- _Exercise_
Identify every line in the records below that contains the word "Versions", and copy each of those lines.

(Supplied information)

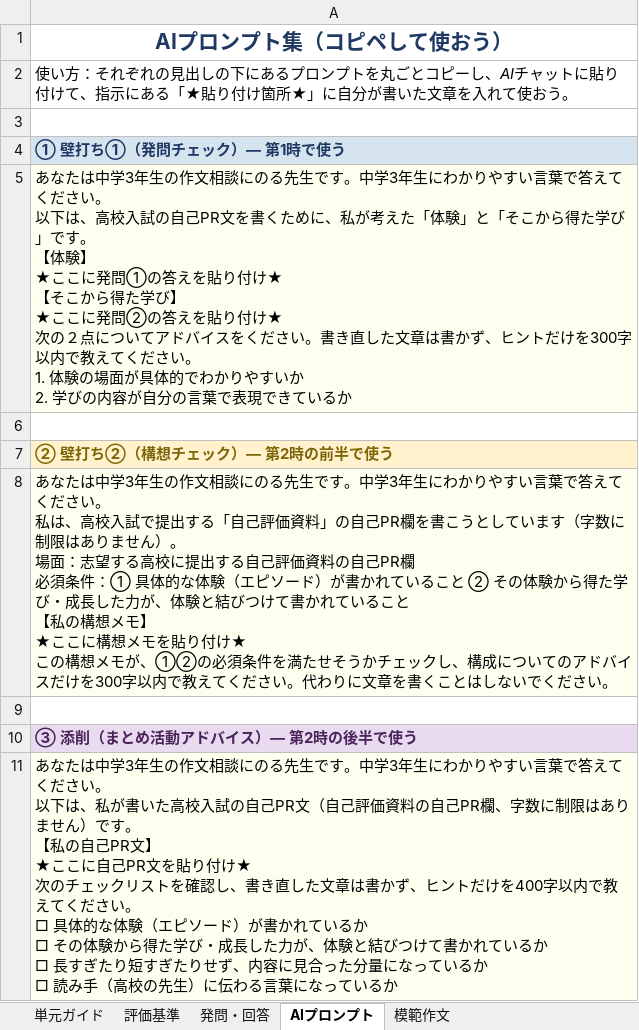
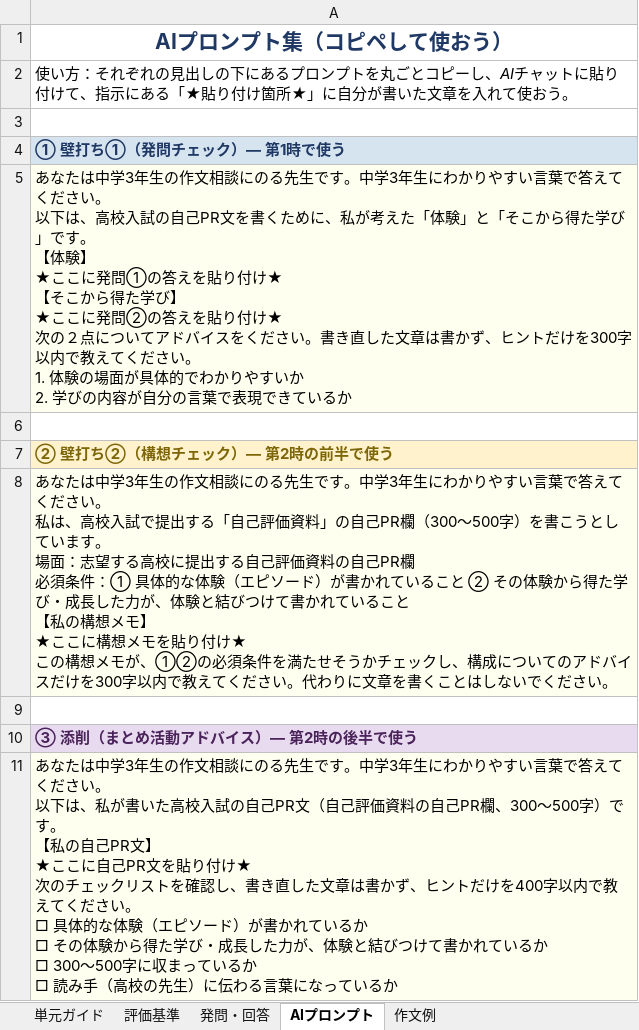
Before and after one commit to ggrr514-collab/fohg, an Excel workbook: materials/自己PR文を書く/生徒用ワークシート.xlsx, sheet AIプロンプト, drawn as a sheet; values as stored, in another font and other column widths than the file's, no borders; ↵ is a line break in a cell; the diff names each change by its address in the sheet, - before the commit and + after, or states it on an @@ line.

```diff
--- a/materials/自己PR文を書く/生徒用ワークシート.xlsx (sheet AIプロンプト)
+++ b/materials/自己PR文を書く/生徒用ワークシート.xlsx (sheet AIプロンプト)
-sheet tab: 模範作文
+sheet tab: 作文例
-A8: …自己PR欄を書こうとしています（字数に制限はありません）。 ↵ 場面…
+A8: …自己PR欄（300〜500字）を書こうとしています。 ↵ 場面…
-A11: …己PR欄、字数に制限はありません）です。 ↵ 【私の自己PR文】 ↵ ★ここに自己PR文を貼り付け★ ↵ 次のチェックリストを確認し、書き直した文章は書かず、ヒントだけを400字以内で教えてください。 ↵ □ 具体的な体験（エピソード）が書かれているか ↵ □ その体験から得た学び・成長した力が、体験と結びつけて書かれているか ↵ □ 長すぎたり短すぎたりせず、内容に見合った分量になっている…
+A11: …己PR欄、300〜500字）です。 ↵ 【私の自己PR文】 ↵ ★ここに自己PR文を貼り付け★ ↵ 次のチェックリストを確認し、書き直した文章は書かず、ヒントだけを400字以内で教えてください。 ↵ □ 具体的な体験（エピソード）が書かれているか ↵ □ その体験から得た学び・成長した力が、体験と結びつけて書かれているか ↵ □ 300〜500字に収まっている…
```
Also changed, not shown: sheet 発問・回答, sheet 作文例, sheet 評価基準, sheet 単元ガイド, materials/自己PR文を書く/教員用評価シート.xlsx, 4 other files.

(End Supplied information)
(Supplied information)

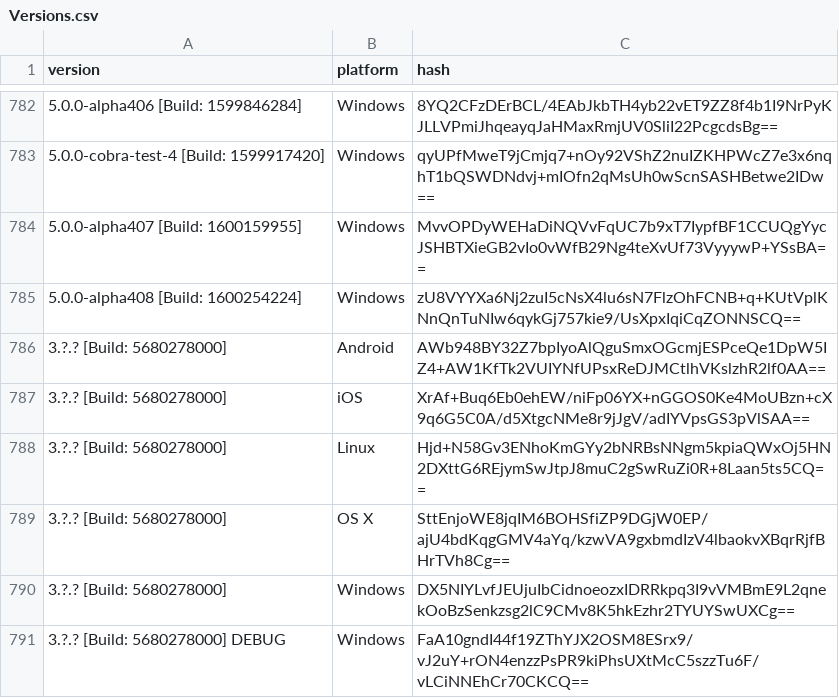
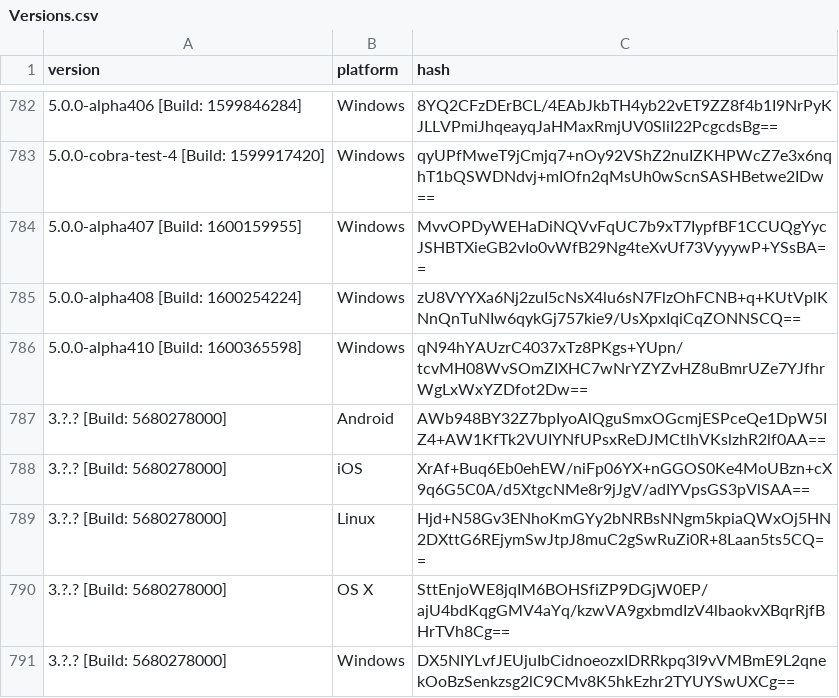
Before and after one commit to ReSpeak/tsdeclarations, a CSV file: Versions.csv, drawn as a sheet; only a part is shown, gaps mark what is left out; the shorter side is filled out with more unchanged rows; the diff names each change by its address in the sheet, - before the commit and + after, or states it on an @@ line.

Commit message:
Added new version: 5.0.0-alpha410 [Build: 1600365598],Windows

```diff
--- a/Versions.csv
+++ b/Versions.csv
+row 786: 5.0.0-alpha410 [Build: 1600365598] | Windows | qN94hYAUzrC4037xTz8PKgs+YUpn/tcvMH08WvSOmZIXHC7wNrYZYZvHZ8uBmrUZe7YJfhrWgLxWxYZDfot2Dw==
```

(End Supplied information)

- _Expected answer_
Before and after one commit to ReSpeak/tsdeclarations, a CSV file: Versions.csv, drawn as a sheet; only a part is shown, gaps mark what is left out; the shorter side is filled out with more unchanged rows; the diff names each change by its address in the sheet, - before the commit and + after, or states it on an @@ line.
--- a/Versions.csv
+++ b/Versions.csv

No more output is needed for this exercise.